The parts for Computer #3 arrived earlier this week along with the Raidon ST1000 removable drive bay for my main computer and I lost no time in installing everything. The main job of course was to put together Computer #3 by replacing its ancient Intel D915GAG mainboard with a brand new Intel D2700MUD Atom board with 4 GB of RAM.
The Atom board out of its packet, before I put in the memory which is in two SODIMM slots on the far side of the CPU (Which for the uninformed is that large black heatsink).
If you have seen a photo of the desk with the two computers hanging from the underside, then you can appreciate this photo which shows the insides of Computer #3 and how inaccessible they are. I opted to do the reboarding without changing anything shown in this picture, which meant I had to crawl under the table and reach around all the legs and things to get into the chassis.
This is a view of the two boards – old and new – side by side.
A view of the new board inside the cavernous chassis. The chassis fan on the right was removed as there is nowhere on this board to plug it in, so the one on the power supply, the black and white wires going diagonally across the picture, was plugged in instead. This thing actually doesn’t make that much heat anyway, so I also dispensed with the “Prescott” duct attached to the cover, which makes it easier to put it on and off. The memory can be seen in the overlapped SODIMM sockets at lower left. This board has only two SATA sockets and I am unsure whether to get a PCI card for two more or get a bigger HDD, I think my instinct will be for the former since a pair of HDDs (one for the OS and one for other stuff) is the better configuration. It having been decided this will be a Media PC rather than an earlier proposal to use it for work related purposes. Windows 8 x86 is installed because a 64 bit driver is not available for the onboard graphics – which are a non Intel chipset despite being branded as Intel GMA 3650.
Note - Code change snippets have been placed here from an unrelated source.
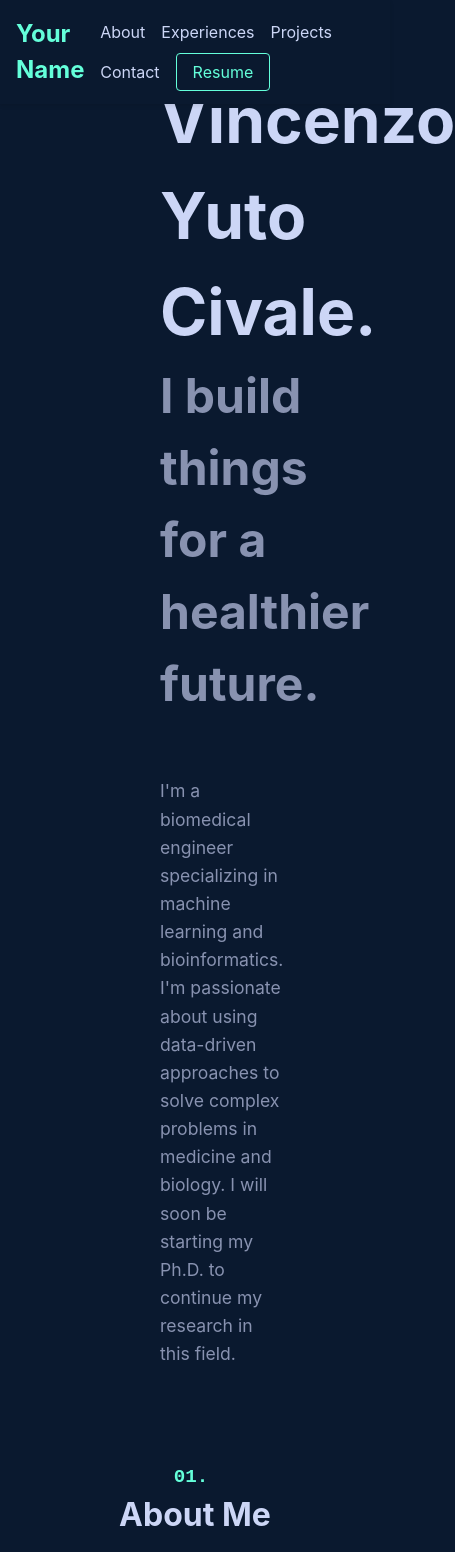
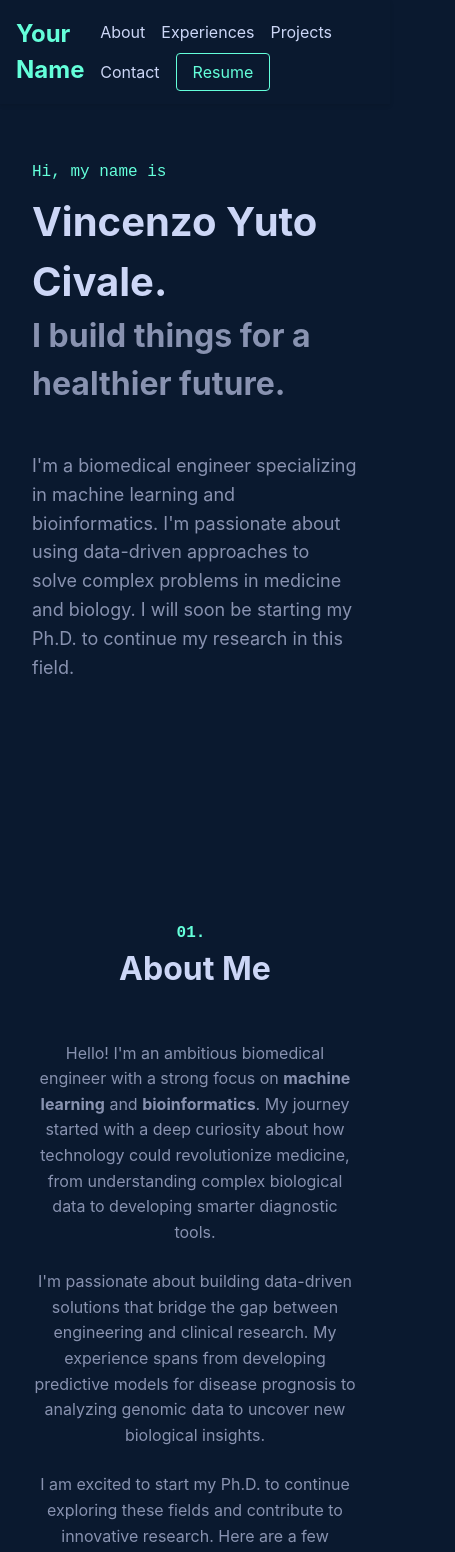
Before and after one commit to vincenzocivale/vincenzocivale.github.io, a React (Create React App) app in the folder portfolio/: page / in a window 390 px wide. Shown: the top 1552 px of the page, 455 px wide, since content can reach past the window. Built offline with nearby package versions, Linux system fonts and the light colour scheme.

Commit message:
refactor: css code manutention with defintion of global variables

```diff
--- a/portfolio/src/styles/About.css
+++ b/portfolio/src/styles/About.css
@@ -1,21 +1,19 @@
 .about-section {
   max-width: 900px;
-  margin: 0 auto;
-  padding: 100px 0;
 }
 
 .about-heading {
   display: flex;
   align-items: center;
-  font-size: 2rem;
-  color: #ccd6f6;
+  font-size: var(--font-size-lg);
+  color: var(--secondary-color);
   margin-bottom: 2rem;
 }
 
 .about-number {
-  color: #64ffda;
-  font-family: 'SF Mono', monospace;
-  font-size: 1.2rem;
+  color: var(--primary-color);
+  font-family: var(--font-mono);
+  font-size: var(--font-size-xs);
   margin-right: 0.5rem;
 }
 
@@ -32,7 +30,7 @@
 .about-text p {
   margin-bottom: 1.5rem;
   line-height: 1.6;
-  color: #8892b0;
+  color: var(--text-color);
 }
 
 .skills-list {
@@ -48,14 +46,14 @@
   position: relative;
   margin-bottom: 10px;
   padding-left: 20px;
-  color: #8892b0;
+  color: var(--text-color);
 }
 
 .skills-list li::before {
   content: "▹";
   position: absolute;
   left: 0;
-  color: #64ffda;
+  color: var(--primary-color);
 }
 
 .about-image-container {
@@ -77,7 +75,7 @@
   position: absolute;
   width: 100%;
   height: 100%;
-  border: 2px solid #64ffda;
+  border: 2px solid var(--primary-color);
   border-radius: 4px;
   top: 20px;
   left: 20px;
@@ -88,22 +86,20 @@
 /* Media Query per schermi piccoli (es. tablet e smartphone) */
 @media (max-width: 768px) {
   .about-content {
-    /* Imposta la direzione del flexbox in colonna per disporre gli elementi in verticale */
     flex-direction: column;
-    align-items: center; /* Centra gli elementi */
+    align-items: center;
   }
 
   .about-image-container {
-    /* Nasconde completamente l'immagine su schermi piccoli */
     display: none;
   }
 
   .about-section {
-    padding: 50px 2rem; /* Riduci il padding orizzontale per evitare che il testo venga tagliato */
+    padding: var(--section-padding-mobile);
   }
 
   .about-text {
-    text-align: center; /* Allinea il testo al centro per schermi piccoli */
+    text-align: center;
   }
 
   .about-heading {
@@ -113,7 +109,7 @@
   }
 
   .skills-list {
-    grid-template-columns: 1fr; /* Rendi la lista delle competenze una colonna singola */
+    grid-template-columns: 1fr;
     text-align: left;
   }
 }
--- a/portfolio/src/styles/Contact.css
+++ b/portfolio/src/styles/Contact.css
@@ -1,75 +1,58 @@
 .contact-section {
-  max-width: 600px;
-  margin: 0 auto;
-  padding: 100px 0;
-  text-align: center; /* Centra anche il testo */
+  max-width: 540px;
+  text-align: center;
 }
 
 .contact-heading {
   display: flex;
   justify-content: center;
   align-items: center;
-  font-size: 2rem;
-  color: #ccd6f6;
-  margin-bottom: 2rem;
+  font-size: var(--font-size-section-heading);
+  color: var(--secondary-color);
+  margin-bottom: 2.5rem;
+  font-family: var(--font-sans);
+  font-weight: 600;
 }
 
 .contact-number {
-  color: #64ffda;
-  font-family: 'SF Mono', monospace;
-  font-size: 1.2rem;
+  color: var(--primary-color);
+  font-family: var(--font-mono);
+  font-size: var(--font-size-xs);
   margin-right: 0.5rem;
 }
 
 .contact-text {
-  color: #8892b0;
+  color: var(--text-color);
   line-height: 1.6;
-  margin-bottom: 2rem;
-}
-
-.contact-links {
-  /* Assicurati che questo container centri il suo unico elemento */
-  display: flex;
-  justify-content: center; /* Questo centra il pulsante orizzontalmente */
-  align-items: center;
-  /* Rimuoviamo il gap se non ci sono più elementi */
-  /* gap: 1.5rem; */
+  font-size: var(--font-size-sm);
+  margin-bottom: 3rem;
 }
 
 .contact-button {
-  border: 1px solid #64ffda;
-  padding: 0.75rem 1.5rem;
+  border: 1px solid var(--primary-color);
+  padding: 1.25rem 1.75rem;
   border-radius: 4px;
-  color: #64ffda;
+  color: var(--primary-color);
   transition: all 0.3s ease-in-out;
+  font-family: var(--font-mono);
+  text-decoration: none;
+  font-size: var(--font-size-xs);
 }
 
 .contact-button:hover {
-  background-color: rgba(100, 255, 218, 0.1);
+  background-color: var(--link-hover-color);
+  color: var(--primary-color);
 }
-
-/* Rimuovi completamente queste regole se non vuoi le icone */
-/*
-.contact-icon img {
-  width: 30px;
-  height: 30px;
-  filter: grayscale(100%);
-  transition: filter 0.3s ease-in-out;
-}
-
-.contact-icon img:hover {
-  filter: none;
-}
-*/
 
 /* Media Query for responsiveness */
 @media (max-width: 768px) {
   .contact-section {
-    padding: 50px 2rem;
+    padding: var(--section-padding-mobile); /* Usa la variabile globale */
   }
 
   .contact-heading {
     flex-direction: column;
     text-align: center;
+    font-size: var(--font-size-xl);
   }
 }
--- a/portfolio/src/styles/Home.css
+++ b/portfolio/src/styles/Home.css
@@ -1,3 +1,5 @@
+/* src/styles/Home.css */
+
 .home-section {
   display: flex;
   flex-direction: column;
@@ -8,27 +10,42 @@
 }
 
 .home-section .intro {
-  color: #64ffda;
-  font-family: 'SF Mono', monospace;
-  font-size: 1rem;
+  color: var(--primary-color);
+  font-family: var(--font-mono);
+  font-size: var(--font-size-xs);
   margin-bottom: 0.5rem;
 }
 
 .home-section .name {
-  color: #ccd6f6;
+  color: var(--secondary-color);
   font-size: 4rem;
   margin: 0;
 }
 
 .home-section .title {
-  color: #8892b0;
+  color: var(--text-color);
   font-size: 3rem;
   margin-top: 0;
 }
 
 .home-section .description {
-  color: #8892b0;
-  font-size: 1.1rem;
+  color: var(--text-color);
+  font-size: var(--font-size-sm);
   line-height: 1.6;
   max-width: 540px;
 }
+
+/* Media Query per la responsività */
+@media (max-width: 768px) {
+  .home-section {
+    padding: var(--section-padding-mobile); /* Usa la variabile globale per il padding */
+  }
+
+  .home-section .name {
+    font-size: 2.5rem; /* Riduci la dimensione del nome su schermi piccoli */
+  }
+
+  .home-section .title {
+    font-size: 2rem; /* Riduci la dimensione del titolo su schermi piccoli */
+  }
+}
--- a/portfolio/src/styles/Navbar.css
+++ b/portfolio/src/styles/Navbar.css
@@ -3,8 +3,8 @@
   justify-content: space-between;
   align-items: center;
   padding: 1rem 2rem;
-  background-color: #0a192f;
-  color: #ccd6f6;
+  background-color: var(--background-color);
+  color: var(--secondary-color);
   position: fixed;
   width: 100%;
   top: 0;
@@ -13,9 +13,9 @@
 }
 
 .nav-logo a {
-  font-size: 1.5rem;
+  font-size: var(--font-size-md);
   font-weight: 700;
-  color: #64ffda;
+  color: var(--primary-color);
   text-decoration: none;
 }
 
@@ -35,26 +35,26 @@
 }
 
 .nav-links a {
-  color: #ccd6f6;
+  color: var(--secondary-color);
   text-decoration: none;
-  font-size: 1rem;
+  font-size: var(--font-size-xs);
   transition: color 0.3s ease-in-out;
 }
 
 .nav-links a:hover {
-  color: #64ffda;
+  color: var(--primary-color);
 }
 
 .nav-cv a {
-  border: 1px solid #64ffda;
+  border: 1px solid var(--primary-color);
   padding: 0.5rem 1rem;
   border-radius: 4px;
-  color: #64ffda;
+  color: var(--primary-color);
   transition: all 0.3s ease-in-out;
 }
 
 .nav-cv a:hover {
-  background-color: rgba(100, 255, 218, 0.1);
+  background-color: var(--link-hover-color);
 }
 
 /* Media query per schermi più piccoli (es. tablet e smartphone) */
--- a/portfolio/src/styles/Projects.css
+++ b/portfolio/src/styles/Projects.css
@@ -1,25 +1,22 @@
 .projects-section {
   max-width: 1000px;
-  margin: 0 auto;
-  padding: 100px 0;
 }
 
 .projects-heading {
   display: flex;
   align-items: center;
-  font-size: 2rem;
-  color: #ccd6f6;
+  font-size: var(--font-size-lg);
+  color: var(--secondary-color);
   margin-bottom: 3rem;
 }
 
 .projects-number {
-  color: #64ffda;
-  font-family: 'SF Mono', monospace;
-  font-size: 1.2rem;
+  color: var(--primary-color);
+  font-family: var(--font-mono);
+  font-size: var(--font-size-xs);
   margin-right: 0.5rem;
 }
 
-/* Stile per le singole card di progetto */
 .project-card {
   display: flex;
   justify-content: space-between;
@@ -28,7 +25,7 @@
   box-shadow: 0 4px 6px rgba(0, 0, 0, 0.1);
   border-radius: 8px;
   overflow: hidden;
-  background-color: #112240;
+  background-color: var(--card-background);
 }
 
 .project-card:nth-child(even) {
@@ -51,24 +48,24 @@
 }
 
 .project-label {
-  color: #64ffda;
-  font-family: 'SF Mono', monospace;
-  font-size: 0.8rem;
+  color: var(--primary-color);
+  font-family: var(--font-mono);
+  font-size: var(--font-size-xxs);
   text-transform: uppercase;
   margin-bottom: 0.5rem;
 }
 
 .project-title {
-  font-size: 1.5rem;
-  color: #ccd6f6;
+  font-size: var(--font-size-md);
+  color: var(--secondary-color);
   margin: 0 0 1rem 0;
 }
 
 .project-description {
-  background-color: #0a192f;
+  background-color: var(--background-color);
   padding: 1.5rem;
   border-radius: 4px;
-  color: #a8b2d1;
+  color: var(--text-color);
 }
 
 .project-tech-list {
@@ -81,9 +78,9 @@
 }
 
 .project-tech-list li {
-  color: #8892b0;
-  font-family: 'SF Mono', monospace;
-  font-size: 0.8rem;
+  color: var(--text-color);
+  font-family: var(--font-mono);
+  font-size: var(--font-size-xxs);
 }
 
 .project-links {
@@ -106,7 +103,7 @@
 /* Media Query per schermi piccoli (es. tablet e smartphone) */
 @media (max-width: 768px) {
   .projects-section {
-    padding: 50px 2rem;
+    padding: var(--section-padding-mobile);
   }
 
   .project-card {
--- a/portfolio/src/styles/main.css
+++ b/portfolio/src/styles/main.css
@@ -1,3 +1,34 @@
+/* src/styles/main.css */
+
+:root {
+  /* Palette Colori */
+  --primary-color: #64ffda;
+  --secondary-color: #ccd6f6;
+  --text-color: #8892b0;
+  --background-color: #0a192f;
+  --card-background: #112240;
+  --border-color: #233554;
+  --link-hover-color: rgba(100, 255, 218, 0.1);
+
+  /* Tipografia - Font Family */
+  --font-sans: 'Calibre', 'Inter', 'San Francisco', 'SF Pro Text', -apple-system, sans-serif;
+  --font-mono: 'SF Mono', 'Fira Code', 'Fira Mono', 'Roboto Mono', monospace;
+
+  /* Tipografia - Dimensioni Font */
+  --font-size-xxs: 0.8rem;
+  --font-size-xs: 1rem;
+  --font-size-sm: 1.125rem;
+  --font-size-md: 1.5rem;
+  --font-size-lg: 2rem;
+  --font-size-xl: 2.5rem;
+  --font-size-xxl: 3rem;
+  --font-size-section-heading: 3.5rem;
+
+  /* Spaziatura */
+  --section-padding-desktop: 100px 0;
+  --section-padding-mobile: 50px 2rem;
+}
+
 *,
 *::before,
 *::after {
@@ -7,19 +38,18 @@
 body {
   margin: 0;
   padding: 0;
-  font-family: -apple-system, BlinkMacSystemFont, 'Segoe UI', 'Roboto', 'Oxygen',
-    'Ubuntu', 'Cantarell', 'Fira Sans', 'Droid Sans', 'Helvetica Neue',
-    sans-serif;
+  font-family: var(--font-sans);
   -webkit-font-smoothing: antialiased;
   -moz-osx-font-smoothing: grayscale;
-  background-color: #0a192f; /* Colore di sfondo scuro */
-  color: #8892b0; /* Colore del testo principale */
+  background-color: var(--background-color);
+  color: var(--text-color);
   line-height: 1.5;
 }
 
 /* Stili per le sezioni */
 section {
-  padding: 100px 0; /* Aggiunge spazio verticale tra le sezioni */
+  padding: var(--section-padding-desktop);
+  margin: 0 auto;
 }
 
 /* Stile per i link */
@@ -27,3 +57,10 @@ a {
   text-decoration: none;
   color: inherit;
 }
+
+/* Media Query per la responsività globale */
+@media (max-width: 768px) {
+  section {
+    padding: var(--section-padding-mobile);
+  }
+}
```
Also changed, not shown: portfolio/src/styles/Experiences.css (+22 -25 lines).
A quirky experience this month has been finding that when I changed over the Powershot A2300’s clock to use Daylight Saving Time, I somehow knocked back the calendar by two days, meaning all photos over the last two months have been timestamped with the wrong date. This means I had to adjust the EXIF timestamp. To do this I used the ExifToolGui which is an interface onto Phil Harvey’s awesome ExifTool application. This certainly isn’t the first time I have had to play with EXIF data – I remember last year or maybe earlier forgetting to adjust one of the cameras time clock for daylight saving and then using Geosetter to adjust the time by the requisite hour in one direction.